Image comparison data:
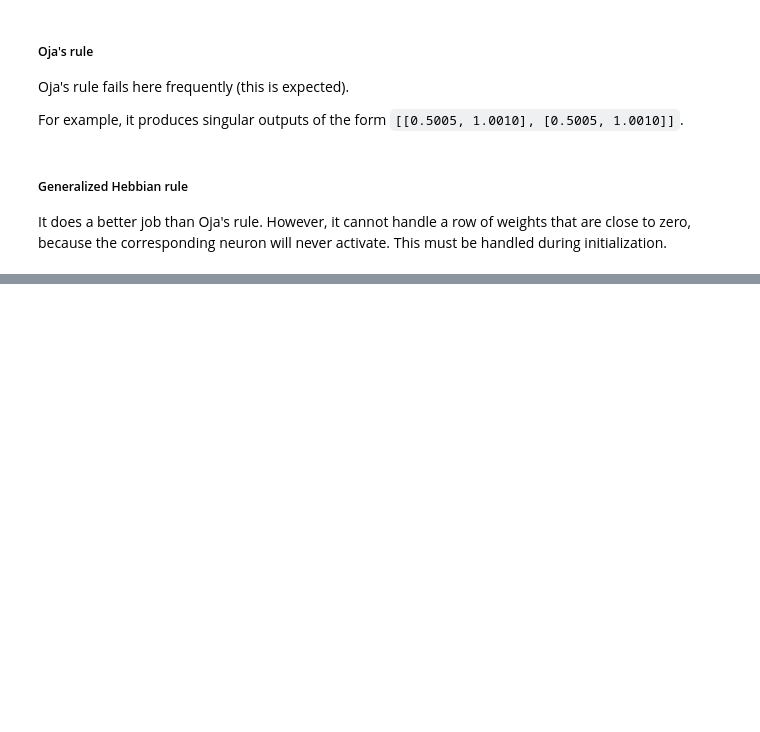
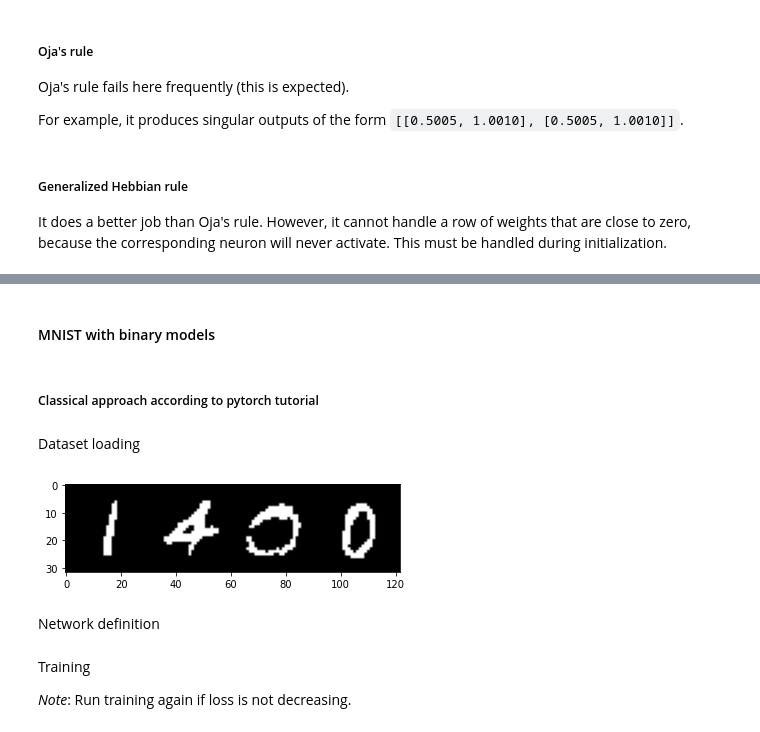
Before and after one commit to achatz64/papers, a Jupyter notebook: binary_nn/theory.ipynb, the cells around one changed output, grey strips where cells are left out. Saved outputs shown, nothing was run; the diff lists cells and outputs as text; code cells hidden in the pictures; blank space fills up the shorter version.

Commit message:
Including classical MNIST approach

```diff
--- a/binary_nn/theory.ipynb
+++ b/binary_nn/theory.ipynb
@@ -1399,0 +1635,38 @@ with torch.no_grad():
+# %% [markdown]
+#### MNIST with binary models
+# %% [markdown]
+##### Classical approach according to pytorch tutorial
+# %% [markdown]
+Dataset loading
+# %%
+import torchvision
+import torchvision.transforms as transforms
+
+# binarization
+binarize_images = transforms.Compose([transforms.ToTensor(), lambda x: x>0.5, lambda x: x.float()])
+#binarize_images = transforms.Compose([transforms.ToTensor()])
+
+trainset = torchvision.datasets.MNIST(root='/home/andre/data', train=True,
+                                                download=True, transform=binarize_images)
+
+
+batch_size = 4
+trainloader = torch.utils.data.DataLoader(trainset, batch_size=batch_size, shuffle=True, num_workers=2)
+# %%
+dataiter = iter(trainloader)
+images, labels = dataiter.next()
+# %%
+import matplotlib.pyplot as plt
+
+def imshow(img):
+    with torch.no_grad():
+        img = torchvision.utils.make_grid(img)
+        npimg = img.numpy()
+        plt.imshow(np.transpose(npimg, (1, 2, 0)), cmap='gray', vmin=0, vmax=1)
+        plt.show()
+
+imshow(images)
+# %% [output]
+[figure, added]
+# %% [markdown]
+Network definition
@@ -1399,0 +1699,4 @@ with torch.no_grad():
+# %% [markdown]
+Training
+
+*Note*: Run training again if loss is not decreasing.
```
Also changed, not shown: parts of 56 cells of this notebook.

EXERCISE GOAL = Show all lines above that contain "import".

ANSWER BOX =
+import torchvision
+import torchvision.transforms as transforms
+import matplotlib.pyplot as plt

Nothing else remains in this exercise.